**WORK ORDER**
Please report how many lines in the records below contain "center". Reply with the number alone.

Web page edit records
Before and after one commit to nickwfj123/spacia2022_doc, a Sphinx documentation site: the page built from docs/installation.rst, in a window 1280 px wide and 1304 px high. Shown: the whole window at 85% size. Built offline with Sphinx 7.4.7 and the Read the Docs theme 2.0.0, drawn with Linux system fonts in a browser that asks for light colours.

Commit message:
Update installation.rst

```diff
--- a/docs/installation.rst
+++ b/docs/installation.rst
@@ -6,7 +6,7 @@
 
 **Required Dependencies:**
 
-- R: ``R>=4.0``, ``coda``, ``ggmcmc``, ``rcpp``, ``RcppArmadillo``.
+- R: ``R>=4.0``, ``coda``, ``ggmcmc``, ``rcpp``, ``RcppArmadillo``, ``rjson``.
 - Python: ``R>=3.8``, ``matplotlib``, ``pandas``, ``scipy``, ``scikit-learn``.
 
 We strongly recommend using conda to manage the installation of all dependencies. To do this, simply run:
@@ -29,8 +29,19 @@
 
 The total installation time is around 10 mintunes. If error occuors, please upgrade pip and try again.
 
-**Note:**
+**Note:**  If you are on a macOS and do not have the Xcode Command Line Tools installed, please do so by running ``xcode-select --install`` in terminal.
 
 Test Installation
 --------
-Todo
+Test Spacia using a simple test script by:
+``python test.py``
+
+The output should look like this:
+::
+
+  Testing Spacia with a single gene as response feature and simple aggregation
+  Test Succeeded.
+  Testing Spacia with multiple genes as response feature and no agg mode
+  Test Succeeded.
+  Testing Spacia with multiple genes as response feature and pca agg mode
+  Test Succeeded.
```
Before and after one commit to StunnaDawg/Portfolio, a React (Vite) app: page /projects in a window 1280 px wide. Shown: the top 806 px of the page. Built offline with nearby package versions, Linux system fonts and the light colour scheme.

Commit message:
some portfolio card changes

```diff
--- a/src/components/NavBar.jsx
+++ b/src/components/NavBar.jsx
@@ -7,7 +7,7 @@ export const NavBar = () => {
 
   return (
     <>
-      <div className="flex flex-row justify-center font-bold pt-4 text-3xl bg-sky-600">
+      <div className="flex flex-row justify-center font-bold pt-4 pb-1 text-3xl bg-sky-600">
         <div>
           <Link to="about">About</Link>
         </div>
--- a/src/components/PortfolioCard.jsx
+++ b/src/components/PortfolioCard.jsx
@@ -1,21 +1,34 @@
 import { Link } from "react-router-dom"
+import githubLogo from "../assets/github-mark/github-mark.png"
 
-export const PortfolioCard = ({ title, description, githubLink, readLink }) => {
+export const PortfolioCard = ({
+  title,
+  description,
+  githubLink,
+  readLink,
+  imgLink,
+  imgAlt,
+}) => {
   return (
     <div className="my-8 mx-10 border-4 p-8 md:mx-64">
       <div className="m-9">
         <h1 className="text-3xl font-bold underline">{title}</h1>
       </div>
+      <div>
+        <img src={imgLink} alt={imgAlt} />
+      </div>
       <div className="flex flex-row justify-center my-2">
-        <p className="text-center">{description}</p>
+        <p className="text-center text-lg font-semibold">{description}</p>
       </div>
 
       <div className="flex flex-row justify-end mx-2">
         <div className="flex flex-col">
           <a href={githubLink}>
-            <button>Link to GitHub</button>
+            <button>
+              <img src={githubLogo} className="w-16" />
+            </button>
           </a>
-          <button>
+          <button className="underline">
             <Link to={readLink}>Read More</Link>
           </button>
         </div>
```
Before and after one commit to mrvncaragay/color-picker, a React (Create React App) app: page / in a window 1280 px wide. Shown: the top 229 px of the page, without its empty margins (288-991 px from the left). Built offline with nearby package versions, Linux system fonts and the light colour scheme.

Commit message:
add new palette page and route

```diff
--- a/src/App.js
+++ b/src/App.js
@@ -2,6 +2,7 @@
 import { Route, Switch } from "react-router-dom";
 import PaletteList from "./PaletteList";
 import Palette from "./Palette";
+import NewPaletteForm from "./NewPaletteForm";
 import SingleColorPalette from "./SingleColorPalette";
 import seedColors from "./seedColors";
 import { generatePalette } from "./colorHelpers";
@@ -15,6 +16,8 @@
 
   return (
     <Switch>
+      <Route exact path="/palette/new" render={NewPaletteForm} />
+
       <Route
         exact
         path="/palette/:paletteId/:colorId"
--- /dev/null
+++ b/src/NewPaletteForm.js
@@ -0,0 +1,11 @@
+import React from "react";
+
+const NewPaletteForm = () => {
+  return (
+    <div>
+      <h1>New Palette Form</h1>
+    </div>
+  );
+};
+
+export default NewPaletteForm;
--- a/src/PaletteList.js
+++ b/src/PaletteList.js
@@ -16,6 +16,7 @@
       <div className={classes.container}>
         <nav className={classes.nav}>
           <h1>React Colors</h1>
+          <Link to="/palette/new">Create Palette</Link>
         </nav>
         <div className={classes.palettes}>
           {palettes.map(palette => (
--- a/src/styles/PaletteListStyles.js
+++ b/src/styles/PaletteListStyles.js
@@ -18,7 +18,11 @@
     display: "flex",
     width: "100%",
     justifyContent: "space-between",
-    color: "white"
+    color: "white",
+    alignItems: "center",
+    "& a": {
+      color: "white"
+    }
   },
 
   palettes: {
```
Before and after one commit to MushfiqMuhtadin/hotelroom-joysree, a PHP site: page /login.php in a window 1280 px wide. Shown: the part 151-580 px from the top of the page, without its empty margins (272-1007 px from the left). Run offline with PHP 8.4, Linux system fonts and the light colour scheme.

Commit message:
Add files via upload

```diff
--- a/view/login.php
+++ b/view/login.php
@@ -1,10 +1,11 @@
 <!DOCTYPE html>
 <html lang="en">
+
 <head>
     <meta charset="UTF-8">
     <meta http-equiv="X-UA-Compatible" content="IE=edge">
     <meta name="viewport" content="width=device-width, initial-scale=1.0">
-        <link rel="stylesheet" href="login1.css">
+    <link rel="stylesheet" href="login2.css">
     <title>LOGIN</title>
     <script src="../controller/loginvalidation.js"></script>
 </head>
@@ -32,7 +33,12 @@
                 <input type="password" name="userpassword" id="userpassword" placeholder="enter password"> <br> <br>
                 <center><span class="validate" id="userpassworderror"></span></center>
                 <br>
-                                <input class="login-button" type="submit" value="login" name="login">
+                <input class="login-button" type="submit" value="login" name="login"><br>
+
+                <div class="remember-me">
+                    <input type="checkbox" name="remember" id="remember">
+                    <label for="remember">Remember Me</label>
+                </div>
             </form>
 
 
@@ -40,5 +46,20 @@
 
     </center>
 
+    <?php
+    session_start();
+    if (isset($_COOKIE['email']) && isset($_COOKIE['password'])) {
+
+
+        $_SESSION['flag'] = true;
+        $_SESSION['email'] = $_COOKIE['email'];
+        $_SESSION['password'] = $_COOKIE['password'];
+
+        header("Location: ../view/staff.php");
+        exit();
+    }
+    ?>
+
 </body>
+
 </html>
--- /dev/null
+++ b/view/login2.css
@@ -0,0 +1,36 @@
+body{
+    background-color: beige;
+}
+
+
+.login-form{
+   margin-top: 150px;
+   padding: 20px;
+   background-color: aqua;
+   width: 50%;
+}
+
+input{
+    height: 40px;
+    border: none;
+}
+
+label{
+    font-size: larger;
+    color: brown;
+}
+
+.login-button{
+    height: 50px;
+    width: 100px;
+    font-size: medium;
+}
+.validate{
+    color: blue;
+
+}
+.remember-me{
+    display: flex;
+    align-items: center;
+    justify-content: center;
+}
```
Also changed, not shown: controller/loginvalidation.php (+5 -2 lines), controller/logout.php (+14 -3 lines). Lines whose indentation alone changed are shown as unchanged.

**REPLY TO THE EXERCISE**
10